Utrecht University, Utrecht, The Netherlands.
University of Munster, Munster, Germany, and University of Duisburg-Essen, Essen, Germany.
University of Duisburg-Essen, Essen, Germany.



Systemic juvenile idiopathic arthritis (JIA) is a multifactorial autoinflammatory disease with a historically poor prognosis. With current treatment regimens, approximately half of patients still experience active disease after 1 year of therapy. This study was undertaken to evaluate a treat-to-target approach using recombinant interleukin-1 receptor antagonist (rIL-1Ra; anakinra) as first-line monotherapy to achieve early inactive disease and prevent damage.


In this single-center, prospective study, patients with new-onset systemic JIA with an unsatisfactory response to nonsteroidal antiinflammatory drugs received rIL-1Ra monotherapy according to a treat-to-target strategy.
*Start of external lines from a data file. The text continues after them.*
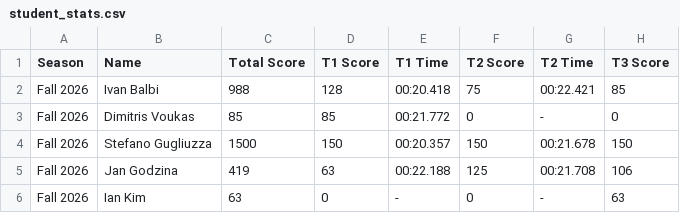
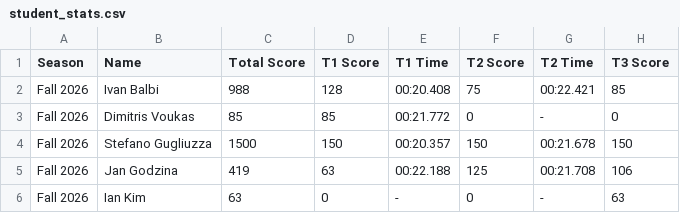
Before and after one commit to MrAtkin/BSN_trackmania_leaderboard, a CSV file: student_stats.csv, drawn as a sheet; only a part is shown; the diff names each change by its address in the sheet, - before the commit and + after, or states it on an @@ line.

```diff
--- a/student_stats.csv
+++ b/student_stats.csv
-E2 (T1 Time): 00:20.418
+E2 (T1 Time): 00:20.408
```
Also changed, not shown: 2 other files.
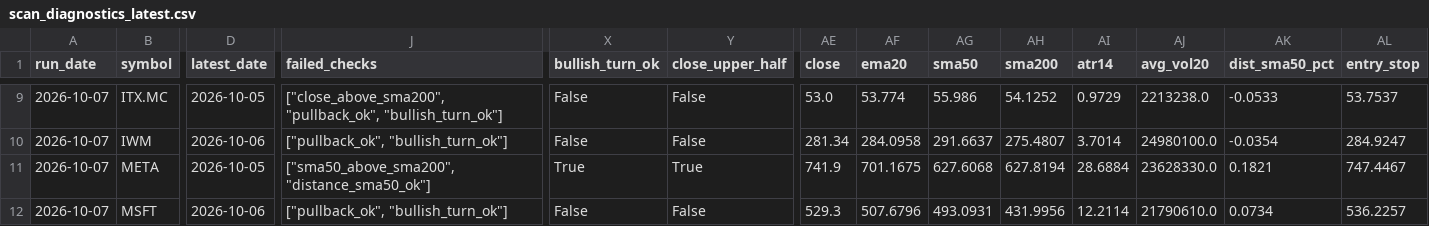
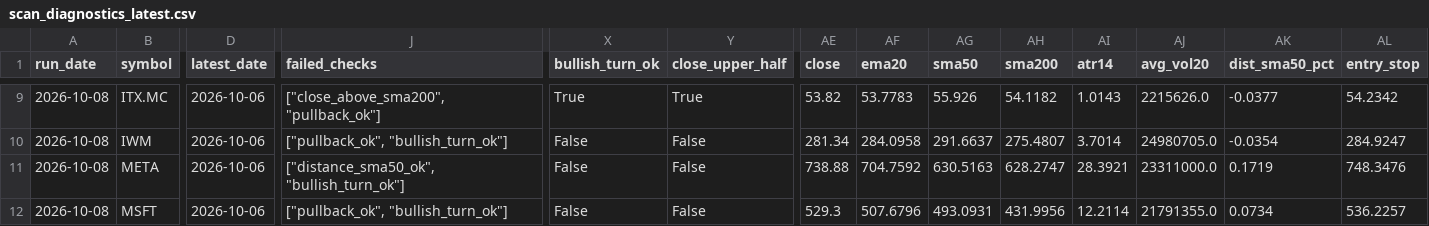
Before and after one commit to xarliev/trading-strategy-dashboard, a CSV file: data/processed/scan_diagnostics_latest.csv, drawn as a sheet; only a part is shown, gaps mark what is left out; the diff covers the shown part only; the diff names each change by its address in the sheet, - before the commit and + after, or states it on an @@ line.

```diff
--- a/data/processed/scan_diagnostics_latest.csv
+++ b/data/processed/scan_diagnostics_latest.csv
-A9:A12 (run_date): 2026-10-07
+A9:A12 (run_date): 2026-10-08
-D9 (latest_date): 2026-10-05
+D9 (latest_date): 2026-10-06
-J9 (failed_checks): ["close_above_sma200", "pullback_ok", "bullish_turn_ok"]
+J9 (failed_checks): ["close_above_sma200", "pullback_ok"]
-X9 (bullish_turn_ok): False
+X9 (bullish_turn_ok): True
-Y9 (close_upper_half): False
+Y9 (close_upper_half): True
-AE9 (close): 53.0
+AE9 (close): 53.82
-AF9 (ema20): 53.774
+AF9 (ema20): 53.7783
-AG9 (sma50): 55.986
+AG9 (sma50): 55.926
-AH9 (sma200): 54.1252
+AH9 (sma200): 54.1182
-AI9 (atr14): 0.9729
+AI9 (atr14): 1.0143
-AJ9 (avg_vol20): 2213238.0
+AJ9 (avg_vol20): 2215626.0
-AK9 (dist_sma50_pct): -0.0533
+AK9 (dist_sma50_pct): -0.0377
-AL9 (entry_stop): 53.7537
+AL9 (entry_stop): 54.2342
-AJ10 (avg_vol20): 24980100.0
+AJ10 (avg_vol20): 24980705.0
-D11 (latest_date): 2026-10-05
+D11 (latest_date): 2026-10-06
-J11 (failed_checks): ["sma50_above_sma200", "distance_sma50_ok"]
+J11 (failed_checks): ["distance_sma50_ok", "bullish_turn_ok"]
-X11 (bullish_turn_ok): True
+X11 (bullish_turn_ok): False
-Y11 (close_upper_half): True
+Y11 (close_upper_half): False
-AE11 (close): 741.9
+AE11 (close): 738.88
-AF11 (ema20): 701.1675
+AF11 (ema20): 704.7592
-AG11 (sma50): 627.6068
+AG11 (sma50): 630.5163
-AH11 (sma200): 627.8194
+AH11 (sma200): 628.2747
-AI11 (atr14): 28.6884
+AI11 (atr14): 28.3921
-AJ11 (avg_vol20): 23628330.0
+AJ11 (avg_vol20): 23311000.0
-AK11 (dist_sma50_pct): 0.1821
+AK11 (dist_sma50_pct): 0.1719
-AL11 (entry_stop): 747.4467
+AL11 (entry_stop): 748.3476
-AJ12 (avg_vol20): 21790610.0
+AJ12 (avg_vol20): 21791355.0
```
Also changed, not shown: 147 edited cells elsewhere in this file, 6 other files.
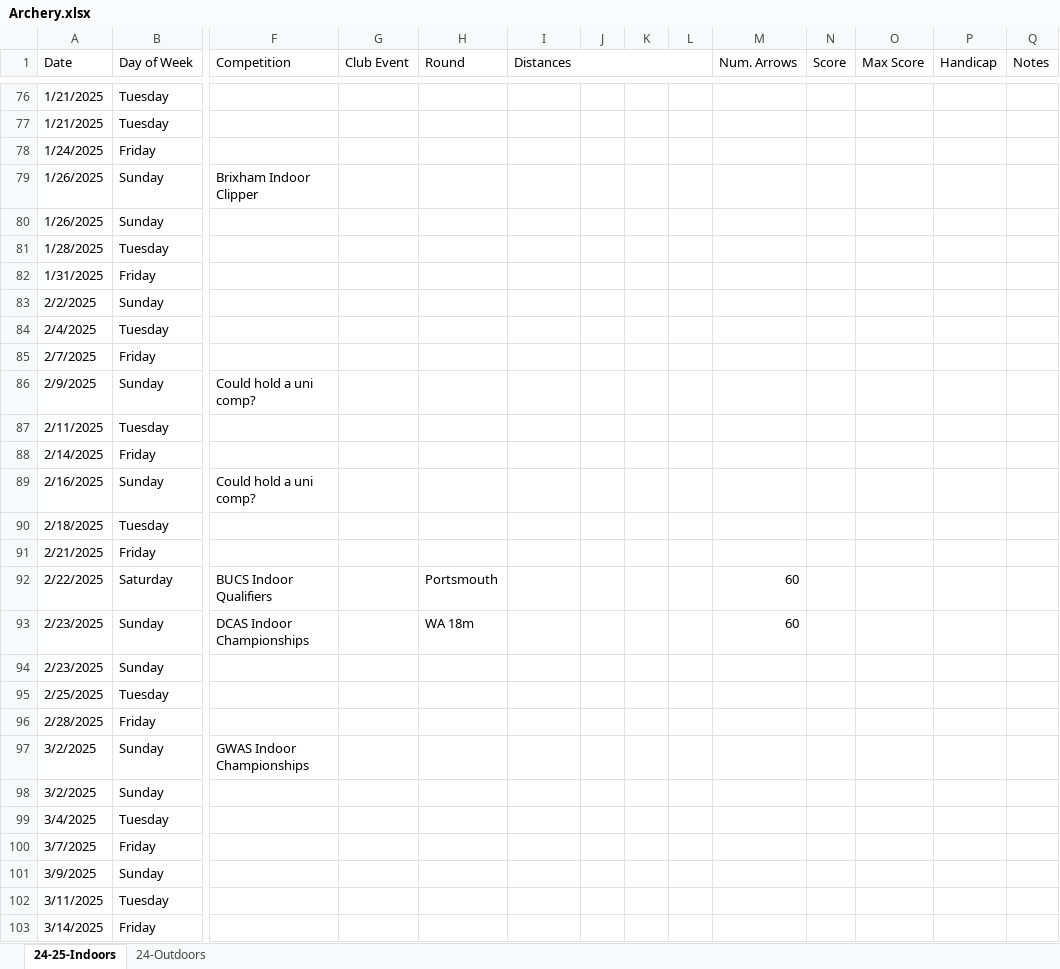
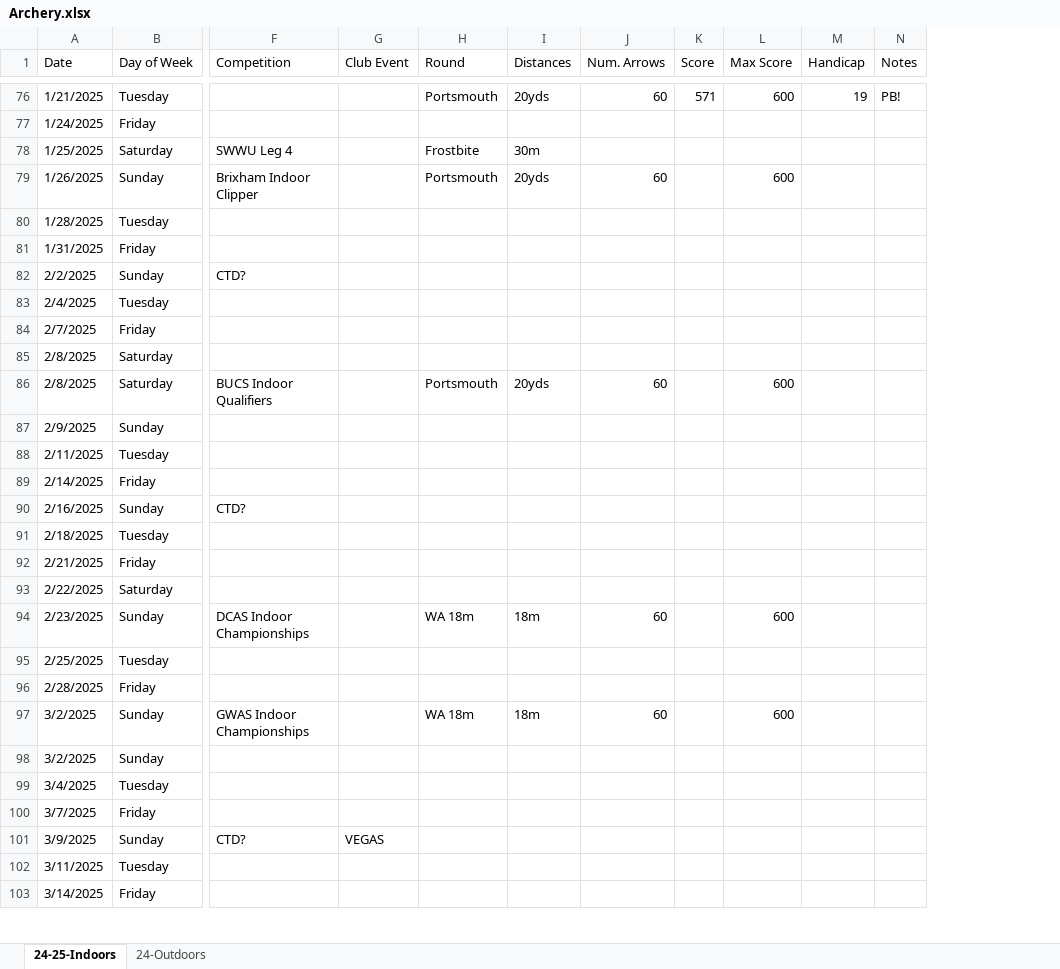
Before and after one commit to corey-richardson/corey-richardson, an Excel workbook: ARCHERY SHEETS/Archery.xlsx, sheet 24-25-Indoors, drawn as a sheet; only a part is shown, gaps mark what is left out; values as stored, in another font and other column widths than the file's, no cell formats; charts and pictures and conditional formats not drawn; removed rows and columns are numbered as before the commit, all else as after; rows hold the shown columns only; the diff covers the shown part only; the diff names each change by its address in the sheet, - before the commit and + after, or states it on an @@ line.

```diff
--- a/ARCHERY SHEETS/Archery.xlsx (sheet 24-25-Indoors)
+++ b/ARCHERY SHEETS/Archery.xlsx (sheet 24-25-Indoors)
-column J, empty
-column K, empty
-column L, empty
-I1:L1 merged
-H76 (Round): (empty)
+H76 (Round): Portsmouth
-I76 (Distances): (empty)
+I76 (Distances): 20yds
-J76 (Num. Arrows): (empty)
+J76 (Num. Arrows): 60
-K76 (Score): (empty)
+K76 (Score): 571
-L76 (Max Score): (empty)
+L76 (Max Score): 600
-M76 (Handicap): (empty)
+M76 (Handicap): 19
-N76 (Notes): (empty)
+N76 (Notes): PB!
-row 77: 1/21/2025 | Tuesday
+row 78: 1/25/2025 | Saturday | SWWU Leg 4 |  | Frostbite | 30m
-H79 (Round): (empty)
+H79 (Round): Portsmouth
-I79 (Distances): (empty)
+I79 (Distances): 20yds
-J79 (Num. Arrows): (empty)
+J79 (Num. Arrows): 60
-L79 (Max Score): (empty)
+L79 (Max Score): 600
-row 80: 1/26/2025 | Sunday
-F82 (Competition): (empty)
+F82 (Competition): CTD?
+row 85: 2/8/2025 | Saturday
+row 86: 2/8/2025 | Saturday | BUCS Indoor Qualifiers |  | Portsmouth | 20yds | 60 |  | 600
-F87 (Competition): Could hold a uni comp?
+F87 (Competition): (empty)
-F90 (Competition): Could hold a uni comp?
+F90 (Competition): CTD?
-row 92: 2/22/2025 | Saturday | BUCS Indoor Qualifiers |  | Portsmouth |  |  |  |  | 60
+row 93: 2/22/2025 | Saturday
-I94 (Distances): (empty)
+I94 (Distances): 18m
-L94 (Max Score): (empty)
+L94 (Max Score): 600
-row 94: 2/23/2025 | Sunday
-H97 (Round): (empty)
+H97 (Round): WA 18m
-I97 (Distances): (empty)
+I97 (Distances): 18m
-J97 (Num. Arrows): (empty)
+J97 (Num. Arrows): 60
-L97 (Max Score): (empty)
+L97 (Max Score): 600
-F101 (Competition): (empty)
+F101 (Competition): CTD?
-G101 (Club Event): (empty)
+G101 (Club Event): VEGAS
```
Also changed, not shown: 6 added rows, 3 removed rows, 109 edited cells and merged cells elsewhere in this sheet, cell formats, formulas that keep their value, charts or pictures.
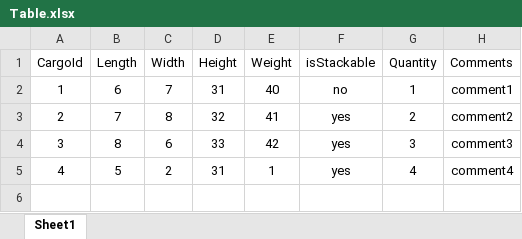
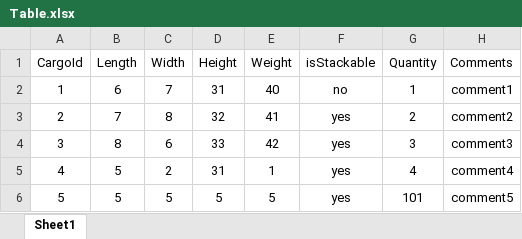
Before and after one commit to ASergijenko/LogisticProject, an Excel workbook: src/main/resources/Table.xlsx, sheet Sheet1, drawn as a sheet; values as stored, in another font and other column widths than the file's, no borders; the diff names each change by its address in the sheet, - before the commit and + after, or states it on an @@ line.

```diff
--- a/src/main/resources/Table.xlsx (sheet Sheet1)
+++ b/src/main/resources/Table.xlsx (sheet Sheet1)
+row 6: 5 | 5 | 5 | 5 | 5 | yes | 101 | comment5
```
Also changed, not shown: 4 other files.
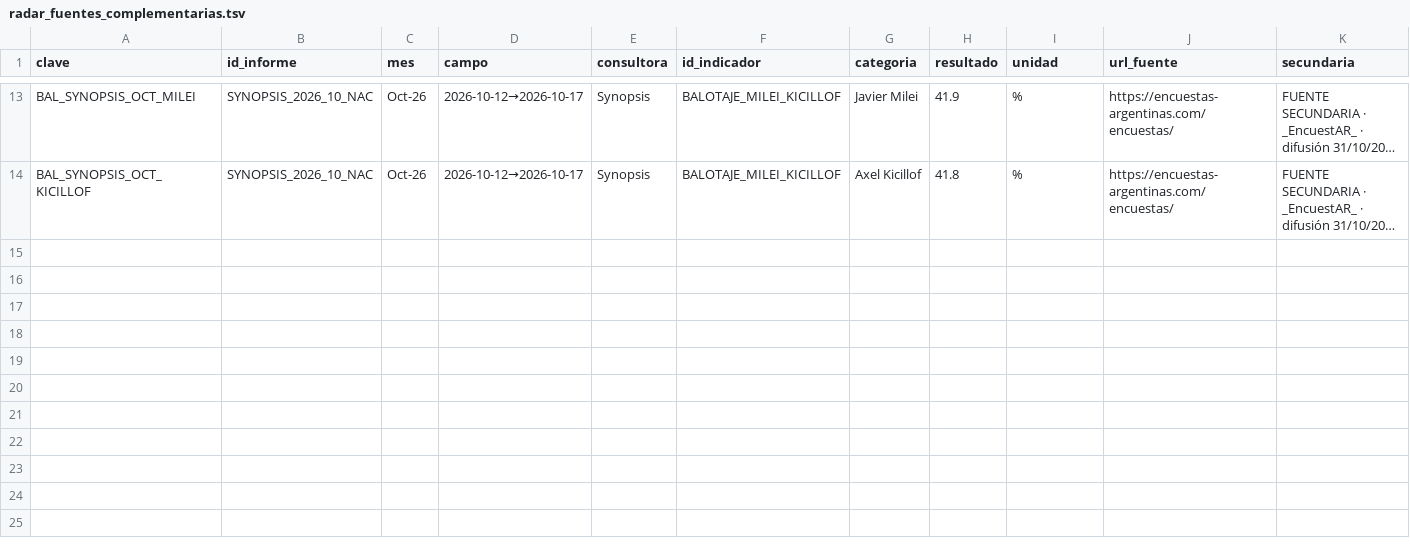
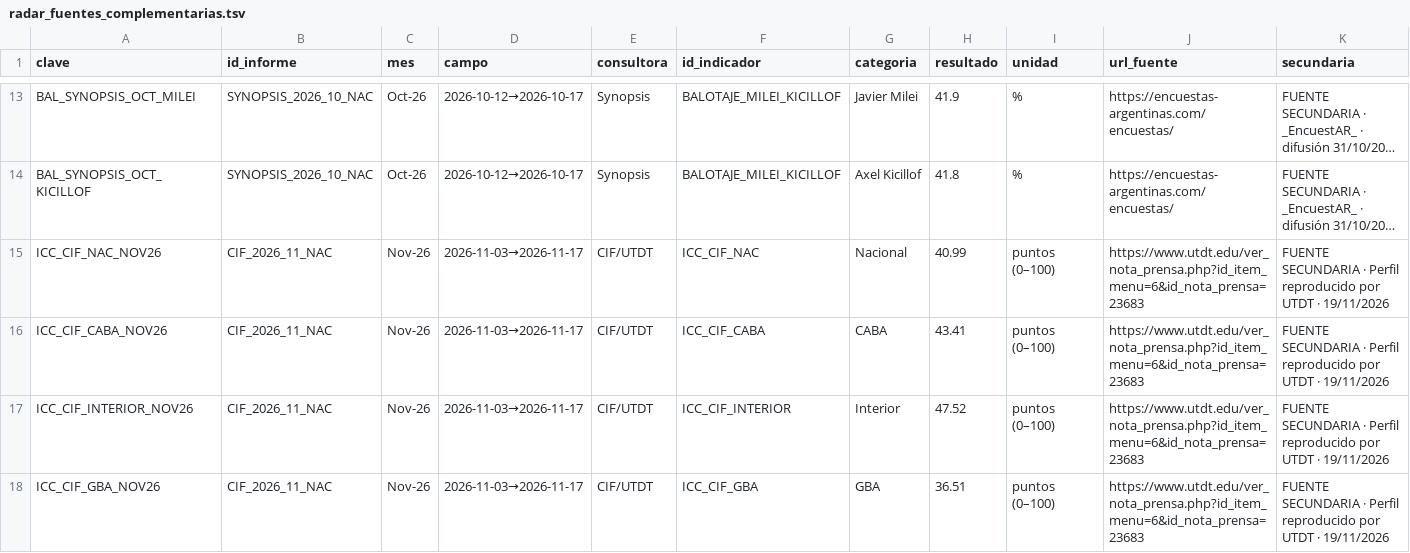
Before and after one commit to IvannaVT/monitor-ar, a TSV file: data/bases/radar_fuentes_complementarias.tsv, drawn as a sheet; only a part is shown, gaps mark what is left out; long unchanged cells end in …; the diff names each change by its address in the sheet, - before the commit and + after, or states it on an @@ line.

```diff
--- a/data/bases/radar_fuentes_complementarias.tsv
+++ b/data/bases/radar_fuentes_complementarias.tsv
+row 15: ICC_CIF_NAC_NOV26 | CIF_2026_11_NAC | Nov-26 | 2026-11-03→2026-11-17 | CIF/UTDT | ICC_CIF_NAC | Nacional | 40.99 | puntos (0–100) | https://www.utdt.edu/ver_nota_prensa.php?id_item_menu=6&id_nota_prensa=23683 | FUENTE SECUNDARIA · Perfil reproducido por UTDT · 19/11/2026
+row 16: ICC_CIF_CABA_NOV26 | CIF_2026_11_NAC | Nov-26 | 2026-11-03→2026-11-17 | CIF/UTDT | ICC_CIF_CABA | CABA | 43.41 | puntos (0–100) | https://www.utdt.edu/ver_nota_prensa.php?id_item_menu=6&id_nota_prensa=23683 | FUENTE SECUNDARIA · Perfil reproducido por UTDT · 19/11/2026
+row 17: ICC_CIF_INTERIOR_NOV26 | CIF_2026_11_NAC | Nov-26 | 2026-11-03→2026-11-17 | CIF/UTDT | ICC_CIF_INTERIOR | Interior | 47.52 | puntos (0–100) | https://www.utdt.edu/ver_nota_prensa.php?id_item_menu=6&id_nota_prensa=23683 | FUENTE SECUNDARIA · Perfil reproducido por UTDT · 19/11/2026
+row 18: ICC_CIF_GBA_NOV26 | CIF_2026_11_NAC | Nov-26 | 2026-11-03→2026-11-17 | CIF/UTDT | ICC_CIF_GBA | GBA | 36.51 | puntos (0–100) | https://www.utdt.edu/ver_nota_prensa.php?id_item_menu=6&id_nota_prensa=23683 | FUENTE SECUNDARIA · Perfil reproducido por UTDT · 19/11/2026
```
Also changed, not shown: data/radar_trazabilidad.csv, 5 other files.
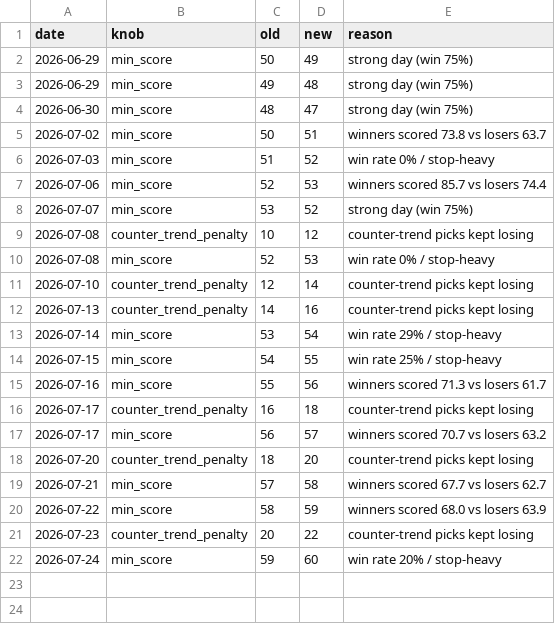
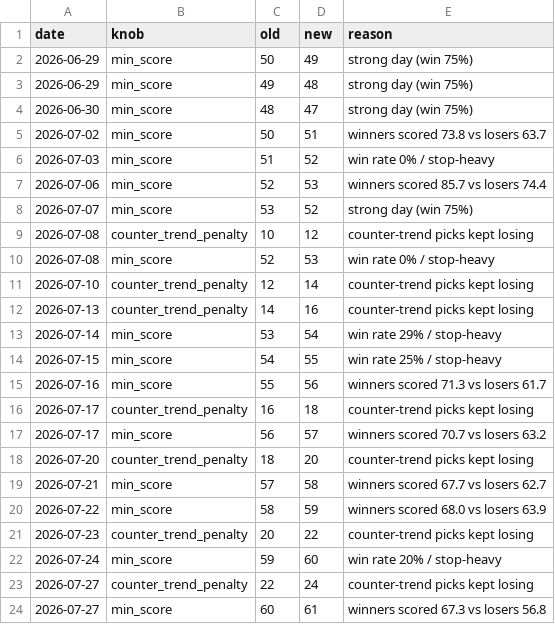
Before and after one commit to Arnav2412/trading-bot, a CSV file: reports/learning_log.csv, drawn as a sheet; the diff names each change by its address in the sheet, - before the commit and + after, or states it on an @@ line.

```diff
--- a/reports/learning_log.csv
+++ b/reports/learning_log.csv
+row 23: 2026-07-27 | counter_trend_penalty | 22 | 24 | counter-trend picks kept losing
+row 24: 2026-07-27 | min_score | 60 | 61 | winners scored 67.3 vs losers 56.8
```
Also changed, not shown: reports/history.csv, 3 other files.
Patients with an incomplete response to 2 mg/kg rIL-1Ra subsequently received 4 mg/kg rIL-1Ra or additional prednisolone, or switched to alternative therapy. For patients in whom inactive disease was achieved, rIL-1Ra was tapered after 3 months and subsequently stopped.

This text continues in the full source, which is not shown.